### DATA TO USE
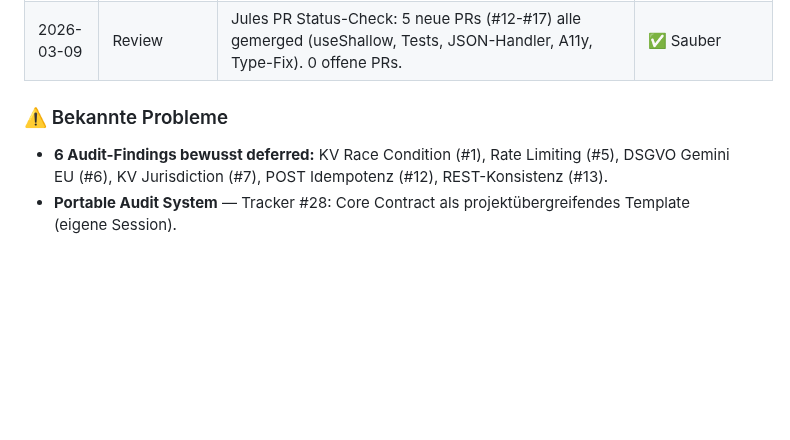
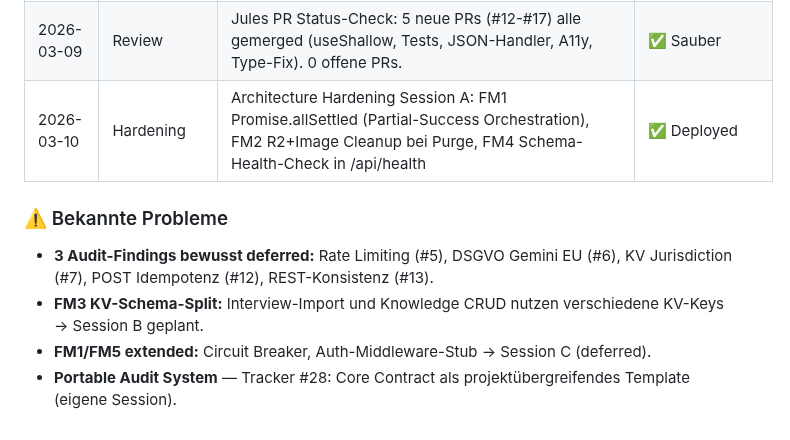
Before and after one commit to MSCHKY/B-CONTENT, a Markdown page: b-content/HANDOVER_CONTEXT.md, the part around one of its changes. GitHub-like rendering; blank space fills up the shorter version.

Commit message:
docs: session handover — architecture hardening session A deployed

```diff
--- a/b-content/HANDOVER_CONTEXT.md
+++ b/b-content/HANDOVER_CONTEXT.md
@@ -225,7 +225,10 @@
 | 2026-03-08 | Refactoring | Component Splitting: 5 übergroße Komponenten (stats 579→236, knowledge 498→95, interview 624→303, calendar 536→216, library 374→197) in 22 fokussierte Sub-Dateien zerlegt. `/split` Workflow erstellt. | ✅ Build OK |
 | 2026-03-09 | Feature     | CHANGELOG.md (4 retroaktive Releases) + Automatische Versionierung (commit-and-tag-version) + Unsichtbarer Changelog-Trigger + Version → 1.0.0-beta.0 | ✅ Deployed |
 | 2026-03-09 | Review      | Jules PR Status-Check: 5 neue PRs (#12-#17) alle gemerged (useShallow, Tests, JSON-Handler, A11y, Type-Fix). 0 offene PRs. | ✅ Sauber |
+| 2026-03-10 | Hardening   | Architecture Hardening Session A: FM1 Promise.allSettled (Partial-Success Orchestration), FM2 R2+Image Cleanup bei Purge, FM4 Schema-Health-Check in /api/health | ✅ Deployed |
 
 ### ⚠️ Bekannte Probleme
-- **6 Audit-Findings bewusst deferred:** KV Race Condition (#1), Rate Limiting (#5), DSGVO Gemini EU (#6), KV Jurisdiction (#7), POST Idempotenz (#12), REST-Konsistenz (#13).
+- **3 Audit-Findings bewusst deferred:** Rate Limiting (#5), DSGVO Gemini EU (#6), KV Jurisdiction (#7), POST Idempotenz (#12), REST-Konsistenz (#13).
+- **FM3 KV-Schema-Split:** Interview-Import und Knowledge CRUD nutzen verschiedene KV-Keys → Session B geplant.
+- **FM1/FM5 extended:** Circuit Breaker, Auth-Middleware-Stub → Session C (deferred).
 - **Portable Audit System** — Tracker #28: Core Contract als projektübergreifendes Template (eigene Session).
```
Also changed, not shown: other parts of b-content/HANDOVER_CONTEXT.md (+1 -1 lines), HANDOVER_CONTEXT.md (+2 -1 lines).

### WHAT NEEDS TO BE DONE
Search the listing above for "content" and copy every line that holds it.

### WRITTEN RESPONSE
Before and after one commit to MSCHKY/B-CONTENT, a Markdown page: b-content/HANDOVER_CONTEXT.md, the part around one of its changes. GitHub-like rendering; blank space fills up the shorter version.
--- a/b-content/HANDOVER_CONTEXT.md
+++ b/b-content/HANDOVER_CONTEXT.md
Also changed, not shown: other parts of b-content/HANDOVER_CONTEXT.md (+1 -1 lines), HANDOVER_CONTEXT.md (+2 -1 lines).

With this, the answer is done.